» What you should do:
How many lines below hold the string "фреймворков"? Report that number alone.

Start of Record extracts

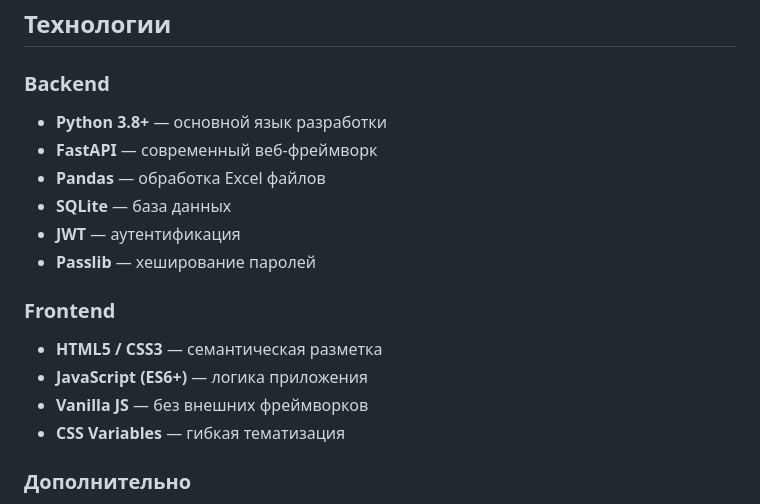
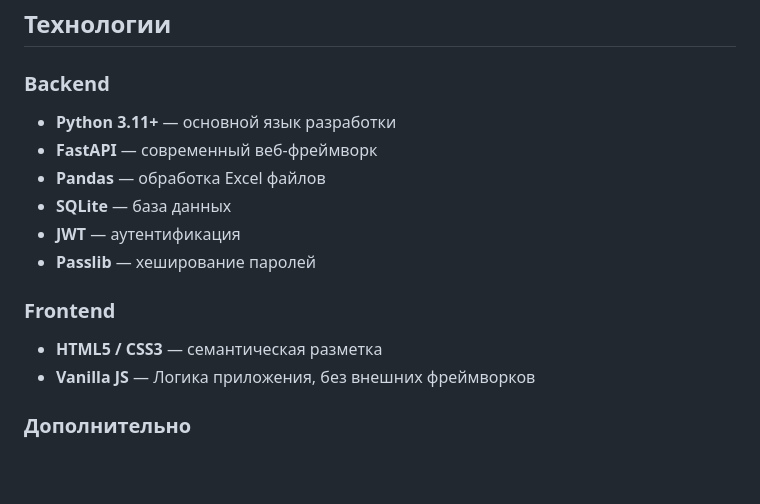
Before and after one commit to remodik/ITTOPBot, a Markdown page: README.md, the part around the change. GitHub-like rendering; blank space fills up the shorter version.

```diff
--- a/README.md
+++ b/README.md
@@ -57,7 +57,7 @@
 ## Технологии
 
 ### Backend
-- **Python 3.8+** — основной язык разработки
+- **Python 3.11+** — основной язык разработки
 - **FastAPI** — современный веб-фреймворк
 - **Pandas** — обработка Excel файлов
 - **SQLite** — база данных
@@ -66,9 +66,7 @@
 
 ### Frontend
 - **HTML5 / CSS3** — семантическая разметка
-- **JavaScript (ES6+)** — логика приложения
-- **Vanilla JS** — без внешних фреймворков
-- **CSS Variables** — гибкая тематизация
+- **Vanilla JS** — Логика приложения, без внешних фреймворков
 
 ### Дополнительно
 - **Docker** — контейнеризация
```
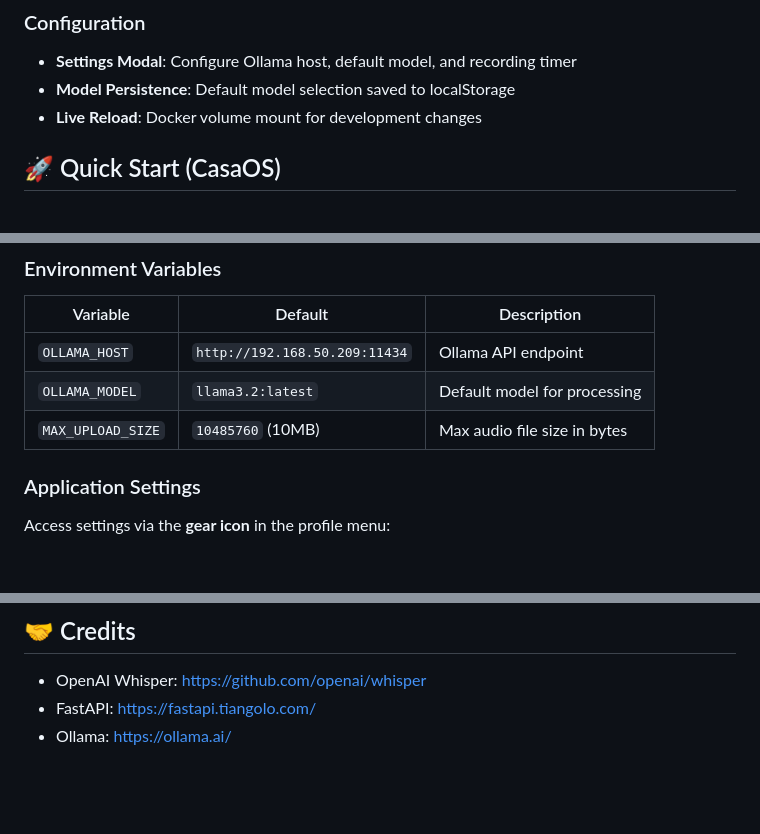
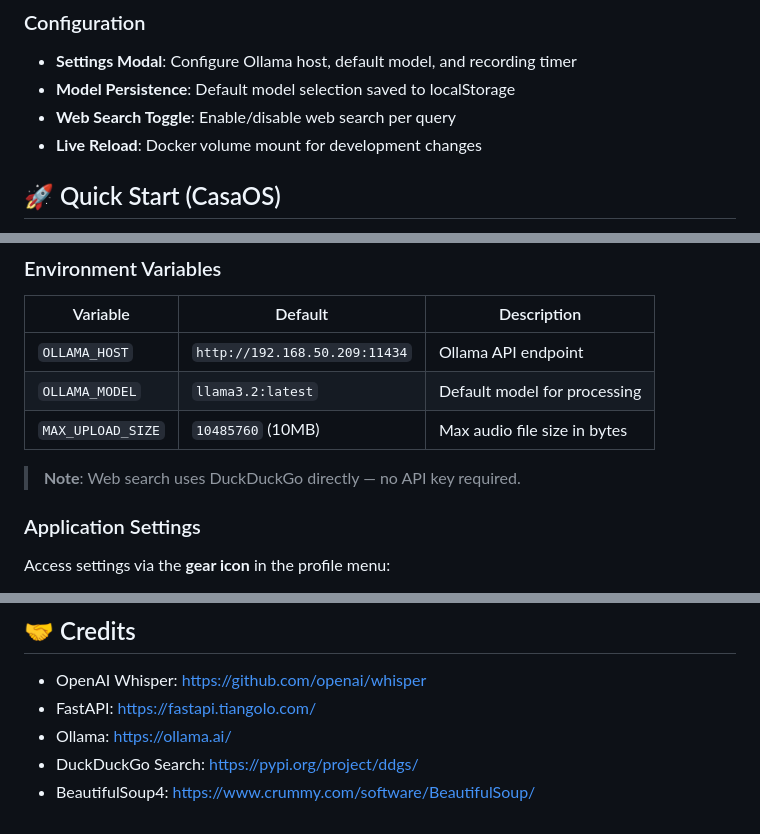
Before and after one commit to RichardPersaud/Voice2AI, a Markdown page: README.md, 3 parts joined by grey strips. Rendered like a GitHub page; blank space fills up the shorter version.

```diff
--- a/README.md
+++ b/README.md
@@ -35,6 +41,7 @@ A modern web application that captures voice commands, transcribes them using Op
 ### Configuration
 - **Settings Modal**: Configure Ollama host, default model, and recording timer
 - **Model Persistence**: Default model selection saved to localStorage
+- **Web Search Toggle**: Enable/disable web search per query
 - **Live Reload**: Docker volume mount for development changes
 
 ## 🚀 Quick Start (CasaOS)
@@ -86,6 +93,8 @@ A modern web application that captures voice commands, transcribes them using Op
 | `OLLAMA_MODEL` | `llama3.2:latest` | Default model for processing |
 | `MAX_UPLOAD_SIZE` | `10485760` (10MB) | Max audio file size in bytes |
 
+> **Note**: Web search uses DuckDuckGo directly — no API key required.
+
 ### Application Settings
 
 Access settings via the **gear icon** in the profile menu:
@@ -255,3 +313,5 @@ MIT - Feel free to modify and redistribute!
 - OpenAI Whisper: https://github.com/openai/whisper
 - FastAPI: https://fastapi.tiangolo.com/
 - Ollama: https://ollama.ai/
+- DuckDuckGo Search: https://pypi.org/project/ddgs/
+- BeautifulSoup4: https://www.crummy.com/software/BeautifulSoup/
```
Also changed, not shown: other parts of README.md (+67 -12 lines).
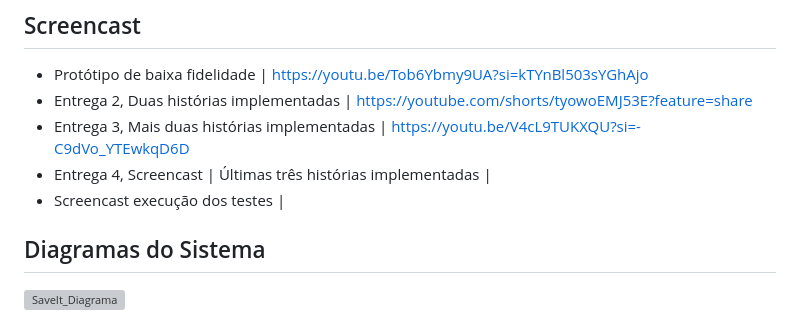
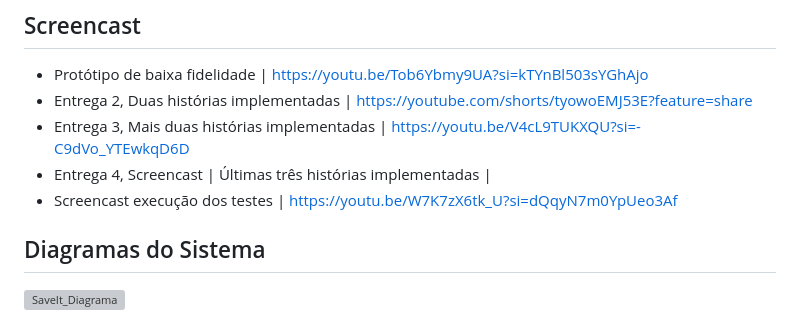
Before and after one commit to Myllena-navarro/SaveIt, a Markdown page: README.md, the part around the change. Rendered like a GitHub page; grey boxes are pictures that could not be loaded.

Commit message:
Atualizar o README.md

```diff
--- a/README.md
+++ b/README.md
@@ -43,7 +43,7 @@ O SaveIt é um sistema interativo projetado para ajudar os usuários a gerencias
 - Entrega 2, Duas histórias implementadas | https://youtube.com/shorts/tyowoEMJ53E?feature=share
 - Entrega 3, Mais duas histórias implementadas | https://youtu.be/V4cL9TUKXQU?si=-C9dVo_YTEwkqD6D
 - Entrega 4, Screencast | Últimas três histórias implementadas |
-- Screencast execução dos testes |
+- Screencast execução dos testes | https://youtu.be/W7K7zX6tk_U?si=dQqyN7m0YpUeo3Af
 
 ## Diagramas do Sistema
 ![SaveIt_Diagrama](https://github.com/user-attachments/assets/fd3b57b7-469f-4859-97a0-9344a3174175)
```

End of Record extracts

» Result below:
2